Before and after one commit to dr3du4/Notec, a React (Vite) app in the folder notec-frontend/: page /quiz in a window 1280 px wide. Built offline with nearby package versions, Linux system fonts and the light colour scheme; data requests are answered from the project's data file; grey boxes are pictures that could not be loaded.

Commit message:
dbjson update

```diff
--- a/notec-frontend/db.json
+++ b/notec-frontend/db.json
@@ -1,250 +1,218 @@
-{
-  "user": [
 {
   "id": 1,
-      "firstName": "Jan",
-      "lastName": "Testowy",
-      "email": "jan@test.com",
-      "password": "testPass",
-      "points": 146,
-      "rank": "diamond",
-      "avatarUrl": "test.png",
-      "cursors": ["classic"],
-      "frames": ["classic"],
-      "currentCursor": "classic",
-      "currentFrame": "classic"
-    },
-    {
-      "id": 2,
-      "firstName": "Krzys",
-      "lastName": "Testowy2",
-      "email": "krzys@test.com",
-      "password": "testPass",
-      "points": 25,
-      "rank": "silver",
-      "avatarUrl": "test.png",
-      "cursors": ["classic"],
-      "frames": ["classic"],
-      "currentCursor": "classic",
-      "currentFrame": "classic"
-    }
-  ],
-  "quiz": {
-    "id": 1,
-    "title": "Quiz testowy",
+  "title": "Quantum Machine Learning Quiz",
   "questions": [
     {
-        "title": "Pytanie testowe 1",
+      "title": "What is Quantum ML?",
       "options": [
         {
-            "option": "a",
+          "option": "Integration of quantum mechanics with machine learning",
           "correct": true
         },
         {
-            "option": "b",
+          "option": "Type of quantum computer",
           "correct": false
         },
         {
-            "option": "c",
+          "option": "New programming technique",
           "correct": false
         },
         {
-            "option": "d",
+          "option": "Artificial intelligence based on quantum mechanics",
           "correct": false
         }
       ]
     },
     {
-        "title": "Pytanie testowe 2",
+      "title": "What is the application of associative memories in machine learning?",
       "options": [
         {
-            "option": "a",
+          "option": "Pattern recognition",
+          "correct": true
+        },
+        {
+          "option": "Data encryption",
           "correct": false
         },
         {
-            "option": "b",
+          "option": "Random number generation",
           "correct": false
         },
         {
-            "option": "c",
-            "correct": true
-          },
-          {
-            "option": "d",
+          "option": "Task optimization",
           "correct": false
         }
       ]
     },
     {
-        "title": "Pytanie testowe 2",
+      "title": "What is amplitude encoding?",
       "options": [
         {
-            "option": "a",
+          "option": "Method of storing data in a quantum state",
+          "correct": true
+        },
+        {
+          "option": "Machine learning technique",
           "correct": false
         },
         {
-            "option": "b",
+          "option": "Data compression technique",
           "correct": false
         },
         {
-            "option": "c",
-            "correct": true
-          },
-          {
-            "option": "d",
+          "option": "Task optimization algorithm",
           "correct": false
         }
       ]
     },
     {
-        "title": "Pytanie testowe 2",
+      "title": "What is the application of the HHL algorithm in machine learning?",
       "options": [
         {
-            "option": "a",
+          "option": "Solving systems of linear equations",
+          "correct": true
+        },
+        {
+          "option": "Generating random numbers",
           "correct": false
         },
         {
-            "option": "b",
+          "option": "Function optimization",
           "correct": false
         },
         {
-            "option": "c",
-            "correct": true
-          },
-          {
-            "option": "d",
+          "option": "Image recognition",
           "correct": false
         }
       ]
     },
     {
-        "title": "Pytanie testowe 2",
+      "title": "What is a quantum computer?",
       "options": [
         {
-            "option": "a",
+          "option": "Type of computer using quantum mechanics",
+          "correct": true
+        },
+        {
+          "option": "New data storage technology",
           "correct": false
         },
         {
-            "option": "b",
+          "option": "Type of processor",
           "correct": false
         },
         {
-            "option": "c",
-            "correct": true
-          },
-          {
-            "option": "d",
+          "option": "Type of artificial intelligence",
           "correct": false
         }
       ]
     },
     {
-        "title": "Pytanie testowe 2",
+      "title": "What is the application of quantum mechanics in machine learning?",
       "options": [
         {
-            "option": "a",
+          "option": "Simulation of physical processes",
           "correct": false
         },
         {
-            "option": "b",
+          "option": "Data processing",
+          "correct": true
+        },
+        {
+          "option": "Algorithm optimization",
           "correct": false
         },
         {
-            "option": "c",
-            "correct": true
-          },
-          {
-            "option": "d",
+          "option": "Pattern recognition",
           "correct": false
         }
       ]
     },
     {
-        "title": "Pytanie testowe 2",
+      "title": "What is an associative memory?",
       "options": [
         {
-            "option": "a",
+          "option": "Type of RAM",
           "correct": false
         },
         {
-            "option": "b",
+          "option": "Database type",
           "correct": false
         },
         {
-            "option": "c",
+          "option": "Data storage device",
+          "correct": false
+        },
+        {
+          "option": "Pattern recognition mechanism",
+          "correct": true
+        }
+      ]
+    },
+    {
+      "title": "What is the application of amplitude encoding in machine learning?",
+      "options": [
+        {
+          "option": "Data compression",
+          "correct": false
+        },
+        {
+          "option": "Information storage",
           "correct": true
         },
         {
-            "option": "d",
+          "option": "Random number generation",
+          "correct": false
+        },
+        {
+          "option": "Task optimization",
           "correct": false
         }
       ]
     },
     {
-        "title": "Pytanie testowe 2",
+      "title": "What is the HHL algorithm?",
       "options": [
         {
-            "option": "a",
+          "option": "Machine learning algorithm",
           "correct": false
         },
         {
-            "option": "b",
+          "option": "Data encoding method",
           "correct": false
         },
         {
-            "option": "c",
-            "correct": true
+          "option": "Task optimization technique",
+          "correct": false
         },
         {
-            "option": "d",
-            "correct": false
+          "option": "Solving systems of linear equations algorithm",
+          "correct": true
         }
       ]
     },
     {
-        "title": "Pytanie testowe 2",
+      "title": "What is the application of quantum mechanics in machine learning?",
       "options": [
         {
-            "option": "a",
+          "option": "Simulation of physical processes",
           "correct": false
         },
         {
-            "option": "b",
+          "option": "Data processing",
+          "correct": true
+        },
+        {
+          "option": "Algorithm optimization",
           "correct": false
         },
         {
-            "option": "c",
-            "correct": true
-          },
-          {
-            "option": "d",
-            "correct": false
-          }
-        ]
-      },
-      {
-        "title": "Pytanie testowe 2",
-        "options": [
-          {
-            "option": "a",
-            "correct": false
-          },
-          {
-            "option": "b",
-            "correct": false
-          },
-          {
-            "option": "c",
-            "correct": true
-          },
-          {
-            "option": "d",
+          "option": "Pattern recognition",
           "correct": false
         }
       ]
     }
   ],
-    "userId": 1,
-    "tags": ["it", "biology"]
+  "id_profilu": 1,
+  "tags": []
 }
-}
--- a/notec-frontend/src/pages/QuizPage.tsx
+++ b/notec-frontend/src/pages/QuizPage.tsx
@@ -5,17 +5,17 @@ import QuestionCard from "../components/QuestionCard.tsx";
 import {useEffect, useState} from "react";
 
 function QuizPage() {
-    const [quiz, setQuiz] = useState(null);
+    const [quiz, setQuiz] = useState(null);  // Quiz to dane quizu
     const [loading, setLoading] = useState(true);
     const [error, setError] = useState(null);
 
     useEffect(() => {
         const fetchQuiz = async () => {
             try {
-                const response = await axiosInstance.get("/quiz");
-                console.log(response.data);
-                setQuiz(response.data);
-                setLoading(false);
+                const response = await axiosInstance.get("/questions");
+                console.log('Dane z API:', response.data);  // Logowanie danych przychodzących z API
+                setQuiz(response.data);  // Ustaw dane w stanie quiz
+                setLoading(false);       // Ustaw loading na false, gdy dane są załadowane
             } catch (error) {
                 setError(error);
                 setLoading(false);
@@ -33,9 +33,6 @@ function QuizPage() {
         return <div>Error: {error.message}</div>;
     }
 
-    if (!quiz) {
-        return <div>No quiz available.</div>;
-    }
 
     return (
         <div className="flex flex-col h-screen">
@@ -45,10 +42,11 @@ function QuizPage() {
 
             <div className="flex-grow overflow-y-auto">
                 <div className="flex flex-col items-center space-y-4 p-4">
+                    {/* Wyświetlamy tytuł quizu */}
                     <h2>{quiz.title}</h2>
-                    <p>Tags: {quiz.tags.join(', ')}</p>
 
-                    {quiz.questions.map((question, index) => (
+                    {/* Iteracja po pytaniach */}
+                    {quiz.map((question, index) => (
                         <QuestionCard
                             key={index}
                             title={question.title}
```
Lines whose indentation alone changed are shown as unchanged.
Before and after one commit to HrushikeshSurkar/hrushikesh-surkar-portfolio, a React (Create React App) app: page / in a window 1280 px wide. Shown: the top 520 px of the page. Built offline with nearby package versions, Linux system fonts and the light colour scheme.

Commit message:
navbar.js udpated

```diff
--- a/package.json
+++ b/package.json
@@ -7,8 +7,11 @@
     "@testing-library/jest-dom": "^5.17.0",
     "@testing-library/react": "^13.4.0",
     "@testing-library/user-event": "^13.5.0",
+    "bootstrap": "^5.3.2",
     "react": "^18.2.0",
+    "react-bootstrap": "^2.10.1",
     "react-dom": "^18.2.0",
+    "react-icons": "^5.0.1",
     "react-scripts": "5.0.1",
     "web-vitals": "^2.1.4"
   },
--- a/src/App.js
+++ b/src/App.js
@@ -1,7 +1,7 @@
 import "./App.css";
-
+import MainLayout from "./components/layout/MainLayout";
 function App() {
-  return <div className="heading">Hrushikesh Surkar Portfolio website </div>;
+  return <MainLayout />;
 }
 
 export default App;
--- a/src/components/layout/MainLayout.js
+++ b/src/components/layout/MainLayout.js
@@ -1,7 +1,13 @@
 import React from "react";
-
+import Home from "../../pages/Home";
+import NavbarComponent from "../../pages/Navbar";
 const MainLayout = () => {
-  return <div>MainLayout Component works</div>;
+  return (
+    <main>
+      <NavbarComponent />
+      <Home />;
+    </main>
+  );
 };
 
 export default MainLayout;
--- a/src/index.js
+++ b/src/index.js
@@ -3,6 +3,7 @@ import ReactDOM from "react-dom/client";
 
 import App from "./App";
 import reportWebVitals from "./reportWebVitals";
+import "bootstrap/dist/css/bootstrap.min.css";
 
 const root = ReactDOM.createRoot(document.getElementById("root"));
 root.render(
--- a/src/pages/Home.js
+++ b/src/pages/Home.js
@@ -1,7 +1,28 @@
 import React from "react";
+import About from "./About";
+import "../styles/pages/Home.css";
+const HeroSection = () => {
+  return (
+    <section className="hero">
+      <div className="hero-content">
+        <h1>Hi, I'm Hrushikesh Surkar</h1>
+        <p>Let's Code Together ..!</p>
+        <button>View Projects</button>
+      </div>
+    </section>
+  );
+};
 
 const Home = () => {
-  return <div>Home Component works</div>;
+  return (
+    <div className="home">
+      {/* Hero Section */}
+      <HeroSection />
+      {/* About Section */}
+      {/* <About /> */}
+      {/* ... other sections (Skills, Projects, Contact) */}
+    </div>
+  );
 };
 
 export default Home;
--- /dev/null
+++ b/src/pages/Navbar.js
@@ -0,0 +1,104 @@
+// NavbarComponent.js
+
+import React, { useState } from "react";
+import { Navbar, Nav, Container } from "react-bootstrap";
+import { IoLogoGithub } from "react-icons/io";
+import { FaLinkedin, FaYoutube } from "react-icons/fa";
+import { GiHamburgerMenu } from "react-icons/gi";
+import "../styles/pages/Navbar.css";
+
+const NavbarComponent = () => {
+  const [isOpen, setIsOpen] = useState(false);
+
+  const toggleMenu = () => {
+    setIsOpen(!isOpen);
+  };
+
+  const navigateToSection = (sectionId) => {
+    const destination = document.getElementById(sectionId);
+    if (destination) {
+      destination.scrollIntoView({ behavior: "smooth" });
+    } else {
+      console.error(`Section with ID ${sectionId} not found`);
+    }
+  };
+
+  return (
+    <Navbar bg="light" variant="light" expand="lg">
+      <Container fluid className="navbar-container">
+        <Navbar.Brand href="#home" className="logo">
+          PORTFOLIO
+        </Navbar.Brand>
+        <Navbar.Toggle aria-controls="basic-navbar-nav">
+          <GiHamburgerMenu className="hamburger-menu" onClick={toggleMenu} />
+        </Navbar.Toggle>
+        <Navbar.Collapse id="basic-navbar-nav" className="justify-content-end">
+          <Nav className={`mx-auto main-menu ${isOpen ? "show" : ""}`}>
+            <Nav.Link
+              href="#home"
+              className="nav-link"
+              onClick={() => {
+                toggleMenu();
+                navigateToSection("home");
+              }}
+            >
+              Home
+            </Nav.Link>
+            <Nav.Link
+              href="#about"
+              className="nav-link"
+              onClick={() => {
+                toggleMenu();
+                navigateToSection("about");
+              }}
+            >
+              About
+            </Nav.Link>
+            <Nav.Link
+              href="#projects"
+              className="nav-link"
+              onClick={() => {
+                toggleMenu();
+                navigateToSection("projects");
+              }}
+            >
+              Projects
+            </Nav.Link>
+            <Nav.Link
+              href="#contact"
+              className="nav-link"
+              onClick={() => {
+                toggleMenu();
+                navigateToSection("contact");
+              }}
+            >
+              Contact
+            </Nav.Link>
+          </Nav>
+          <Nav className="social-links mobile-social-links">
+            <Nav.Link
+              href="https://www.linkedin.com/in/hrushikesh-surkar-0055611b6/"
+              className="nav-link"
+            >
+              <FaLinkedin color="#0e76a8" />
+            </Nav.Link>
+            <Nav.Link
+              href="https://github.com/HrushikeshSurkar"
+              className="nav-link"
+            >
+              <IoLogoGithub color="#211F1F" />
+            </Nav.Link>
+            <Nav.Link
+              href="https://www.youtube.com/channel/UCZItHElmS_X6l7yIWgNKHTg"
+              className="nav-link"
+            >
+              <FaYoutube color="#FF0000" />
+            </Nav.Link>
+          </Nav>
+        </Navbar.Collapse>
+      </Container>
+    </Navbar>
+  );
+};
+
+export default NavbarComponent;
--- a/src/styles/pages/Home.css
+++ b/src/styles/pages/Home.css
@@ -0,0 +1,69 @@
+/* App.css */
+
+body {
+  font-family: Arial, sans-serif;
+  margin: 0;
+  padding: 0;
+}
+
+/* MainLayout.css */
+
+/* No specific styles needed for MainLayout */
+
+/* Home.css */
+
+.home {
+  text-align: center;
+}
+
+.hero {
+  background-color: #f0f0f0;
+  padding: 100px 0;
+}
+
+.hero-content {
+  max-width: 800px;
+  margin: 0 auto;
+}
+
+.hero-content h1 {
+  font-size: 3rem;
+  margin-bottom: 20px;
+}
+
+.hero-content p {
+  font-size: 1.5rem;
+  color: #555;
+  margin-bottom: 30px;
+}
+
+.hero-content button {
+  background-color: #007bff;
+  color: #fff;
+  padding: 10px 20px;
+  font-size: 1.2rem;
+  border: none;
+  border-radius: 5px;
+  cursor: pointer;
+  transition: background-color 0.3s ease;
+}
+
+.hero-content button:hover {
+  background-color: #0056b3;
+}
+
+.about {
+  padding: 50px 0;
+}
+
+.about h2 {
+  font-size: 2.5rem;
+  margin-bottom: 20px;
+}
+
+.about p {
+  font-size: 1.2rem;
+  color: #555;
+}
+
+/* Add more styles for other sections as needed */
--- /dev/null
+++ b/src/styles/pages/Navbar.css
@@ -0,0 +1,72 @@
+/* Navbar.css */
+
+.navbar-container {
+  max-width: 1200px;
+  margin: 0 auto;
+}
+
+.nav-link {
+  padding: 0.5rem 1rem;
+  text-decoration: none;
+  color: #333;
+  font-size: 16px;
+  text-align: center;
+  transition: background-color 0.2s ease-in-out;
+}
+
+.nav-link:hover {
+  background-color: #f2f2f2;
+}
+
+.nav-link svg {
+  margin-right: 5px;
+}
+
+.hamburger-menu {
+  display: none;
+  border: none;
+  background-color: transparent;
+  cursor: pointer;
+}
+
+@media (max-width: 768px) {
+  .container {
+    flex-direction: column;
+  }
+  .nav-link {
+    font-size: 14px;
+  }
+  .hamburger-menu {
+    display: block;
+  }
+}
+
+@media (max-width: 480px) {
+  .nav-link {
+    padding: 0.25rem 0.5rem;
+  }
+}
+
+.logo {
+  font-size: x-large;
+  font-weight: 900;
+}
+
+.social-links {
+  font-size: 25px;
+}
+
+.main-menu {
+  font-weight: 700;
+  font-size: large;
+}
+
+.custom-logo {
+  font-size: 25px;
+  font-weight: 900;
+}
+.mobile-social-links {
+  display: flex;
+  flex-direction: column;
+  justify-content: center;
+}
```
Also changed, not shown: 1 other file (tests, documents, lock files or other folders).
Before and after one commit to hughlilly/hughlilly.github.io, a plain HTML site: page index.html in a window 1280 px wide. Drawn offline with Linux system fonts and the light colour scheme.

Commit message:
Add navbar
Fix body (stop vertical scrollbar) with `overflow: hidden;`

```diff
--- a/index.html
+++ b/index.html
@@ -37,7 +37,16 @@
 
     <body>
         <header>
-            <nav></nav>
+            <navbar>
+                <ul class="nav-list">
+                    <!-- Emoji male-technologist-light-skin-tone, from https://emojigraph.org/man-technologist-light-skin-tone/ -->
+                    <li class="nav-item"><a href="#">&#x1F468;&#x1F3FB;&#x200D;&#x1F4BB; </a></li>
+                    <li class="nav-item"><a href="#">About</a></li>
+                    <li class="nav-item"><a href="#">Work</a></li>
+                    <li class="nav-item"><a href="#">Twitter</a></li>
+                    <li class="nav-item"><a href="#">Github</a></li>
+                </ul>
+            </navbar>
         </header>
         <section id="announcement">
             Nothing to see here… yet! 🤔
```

## PROBLEM DETAILS
Every line in the listing that holds the string "content" should be copied out.

## RESULT FOR THIS TASK
+      <div className="hero-content">
+        <Navbar.Collapse id="basic-navbar-nav" className="justify-content-end">
+.hero-content {
+.hero-content h1 {
+.hero-content p {
+.hero-content button {
+.hero-content button:hover {
+  justify-content: center;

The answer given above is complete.